Task description. The lines wanted are those in the data below that include "execute".

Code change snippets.
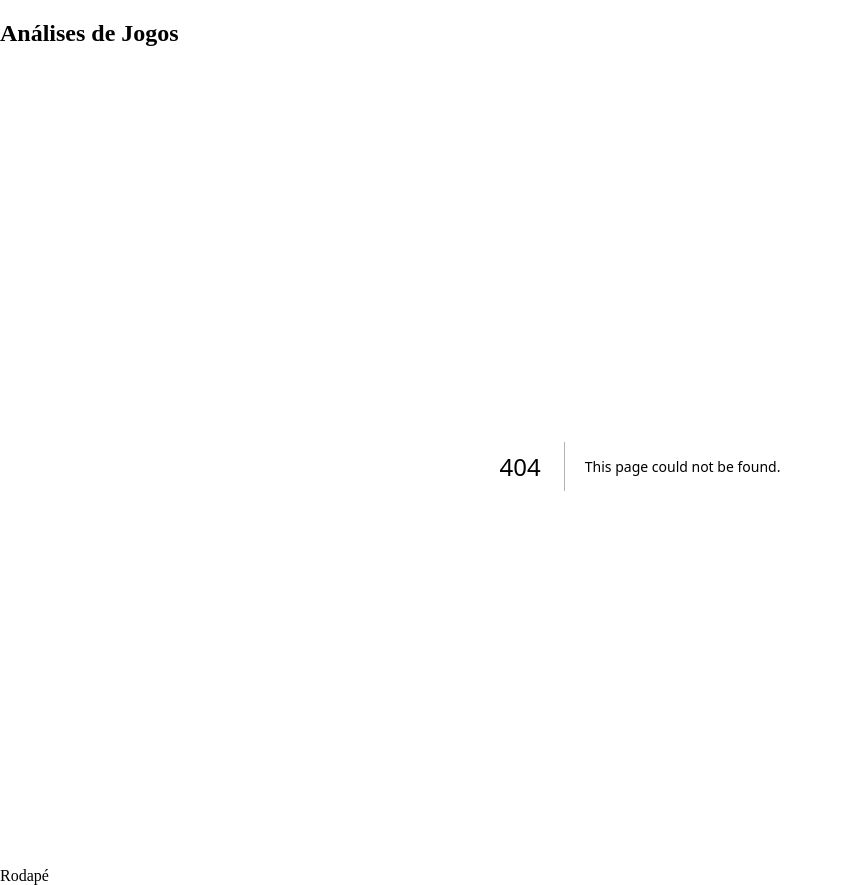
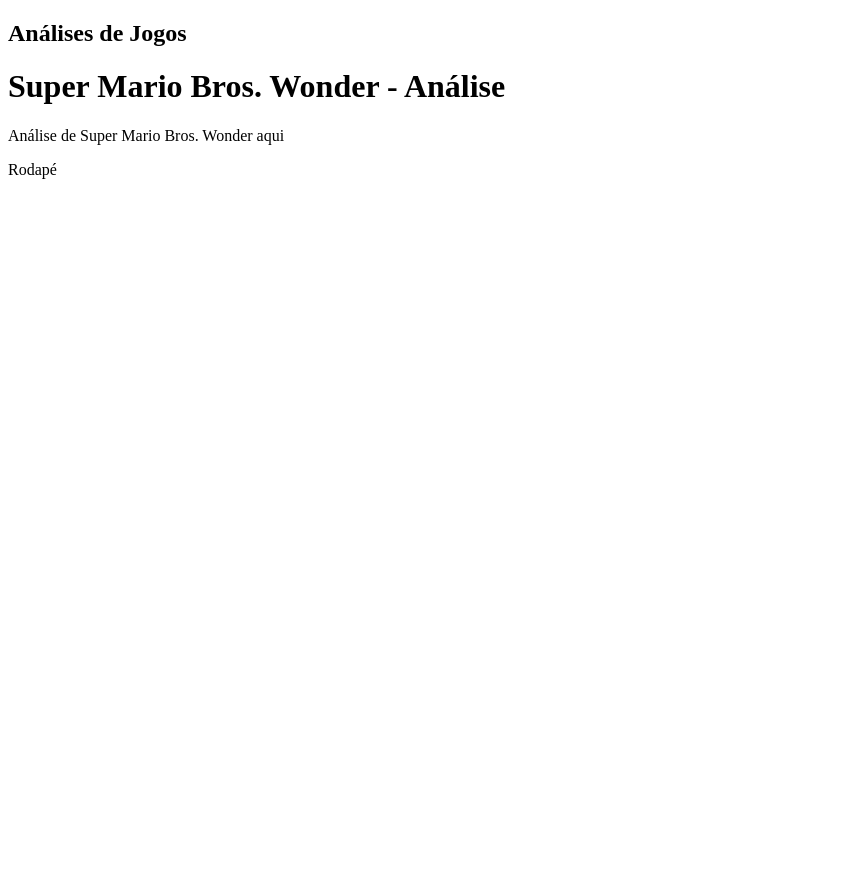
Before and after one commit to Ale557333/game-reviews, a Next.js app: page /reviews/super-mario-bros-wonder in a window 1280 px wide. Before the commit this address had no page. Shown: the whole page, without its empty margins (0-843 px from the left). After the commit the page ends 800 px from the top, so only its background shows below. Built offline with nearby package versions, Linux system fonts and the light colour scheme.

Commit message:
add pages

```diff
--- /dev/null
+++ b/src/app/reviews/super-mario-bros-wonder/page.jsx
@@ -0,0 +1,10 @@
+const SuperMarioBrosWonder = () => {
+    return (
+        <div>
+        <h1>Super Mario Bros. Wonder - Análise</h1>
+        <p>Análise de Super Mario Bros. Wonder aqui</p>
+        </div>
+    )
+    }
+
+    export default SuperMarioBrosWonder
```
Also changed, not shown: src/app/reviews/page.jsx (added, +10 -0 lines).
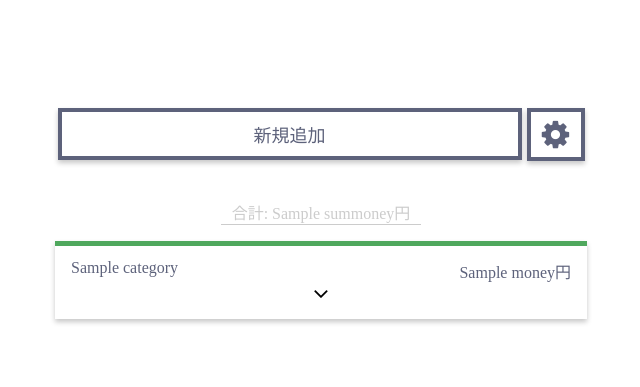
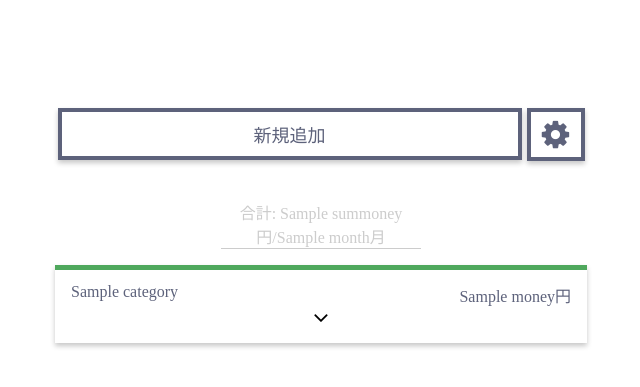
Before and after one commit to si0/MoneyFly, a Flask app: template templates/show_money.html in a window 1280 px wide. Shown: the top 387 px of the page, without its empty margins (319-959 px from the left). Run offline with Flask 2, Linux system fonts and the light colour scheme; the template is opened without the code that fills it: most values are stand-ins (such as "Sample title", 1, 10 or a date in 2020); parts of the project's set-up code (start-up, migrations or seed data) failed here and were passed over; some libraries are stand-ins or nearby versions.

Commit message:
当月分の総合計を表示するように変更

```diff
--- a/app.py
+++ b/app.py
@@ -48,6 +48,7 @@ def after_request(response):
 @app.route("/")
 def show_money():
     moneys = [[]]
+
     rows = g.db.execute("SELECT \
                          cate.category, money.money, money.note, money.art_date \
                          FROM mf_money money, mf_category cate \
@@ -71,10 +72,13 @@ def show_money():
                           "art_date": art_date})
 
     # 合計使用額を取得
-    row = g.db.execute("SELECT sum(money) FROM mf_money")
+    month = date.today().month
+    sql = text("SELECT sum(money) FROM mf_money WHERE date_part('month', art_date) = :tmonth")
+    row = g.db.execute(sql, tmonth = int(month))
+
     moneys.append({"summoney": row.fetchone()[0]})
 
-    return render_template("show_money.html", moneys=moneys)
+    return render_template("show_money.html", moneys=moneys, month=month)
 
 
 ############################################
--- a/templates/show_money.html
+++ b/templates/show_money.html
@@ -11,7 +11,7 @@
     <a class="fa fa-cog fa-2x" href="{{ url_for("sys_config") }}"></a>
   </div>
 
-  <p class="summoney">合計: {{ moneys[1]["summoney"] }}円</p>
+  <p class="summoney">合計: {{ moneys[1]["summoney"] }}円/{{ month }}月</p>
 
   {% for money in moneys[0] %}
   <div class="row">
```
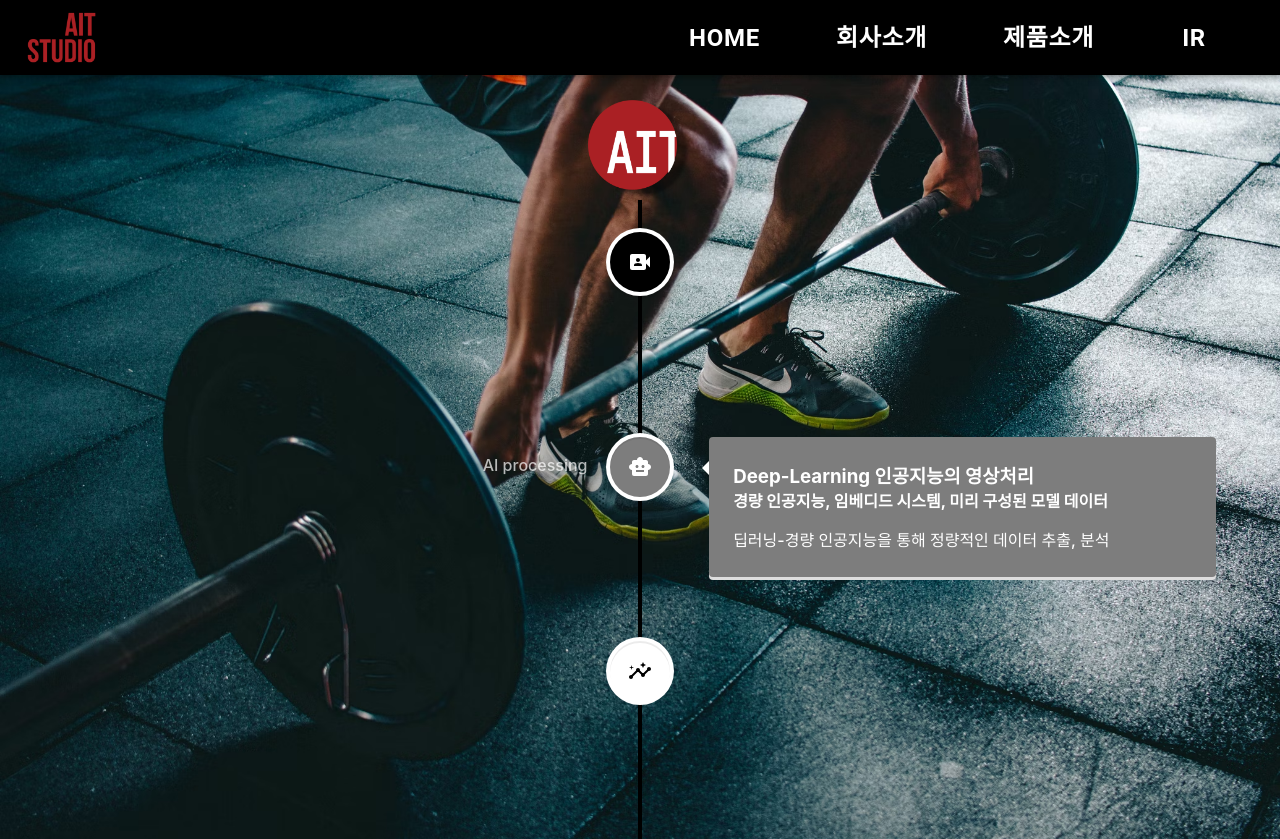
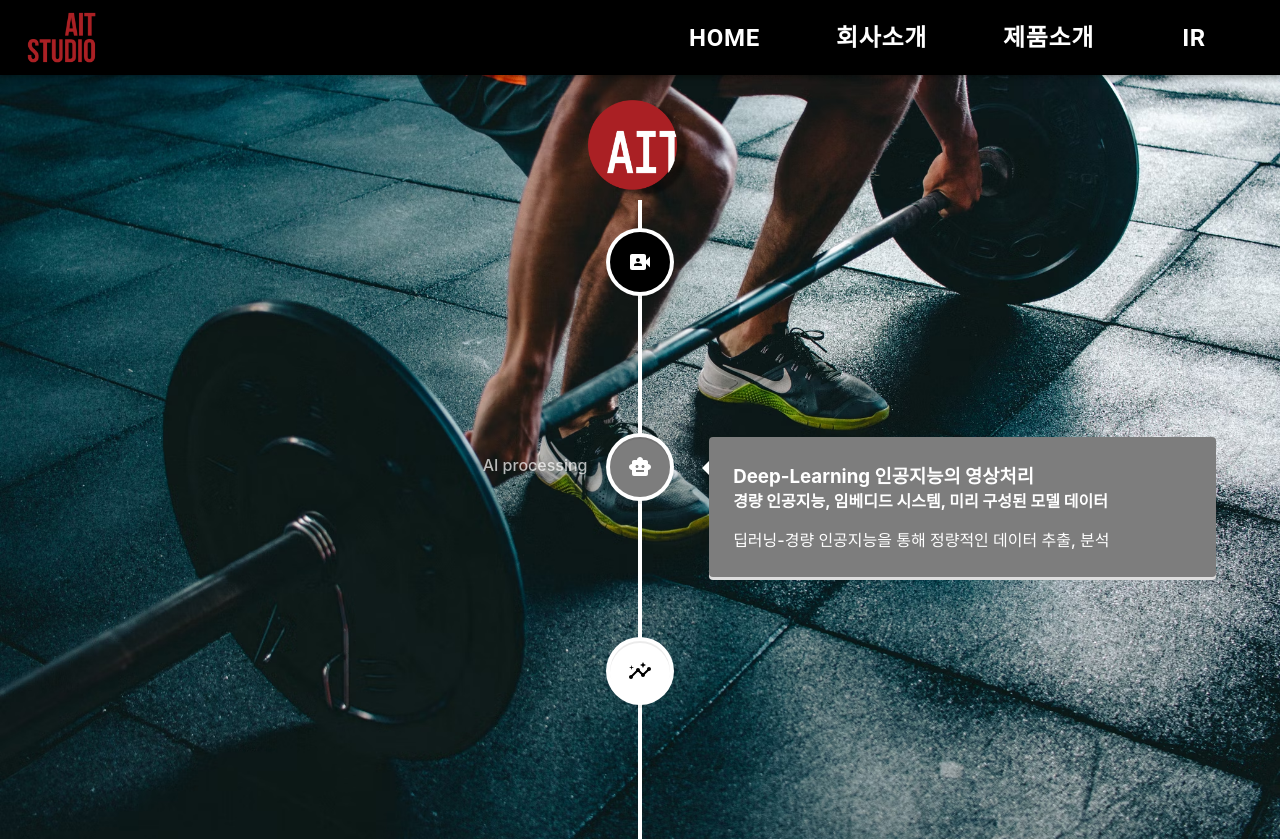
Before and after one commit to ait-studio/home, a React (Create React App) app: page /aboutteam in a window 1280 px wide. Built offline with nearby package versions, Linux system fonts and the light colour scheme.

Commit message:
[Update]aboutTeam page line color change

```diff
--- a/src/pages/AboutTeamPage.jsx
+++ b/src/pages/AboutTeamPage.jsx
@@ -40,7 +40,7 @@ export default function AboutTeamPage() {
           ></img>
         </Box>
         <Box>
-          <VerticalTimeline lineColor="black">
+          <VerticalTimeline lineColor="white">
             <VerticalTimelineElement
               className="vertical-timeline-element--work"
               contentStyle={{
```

Answer to the problem.
     rows = g.db.execute("SELECT \
-    row = g.db.execute("SELECT sum(money) FROM mf_money")
+    row = g.db.execute(sql, tmonth = int(month))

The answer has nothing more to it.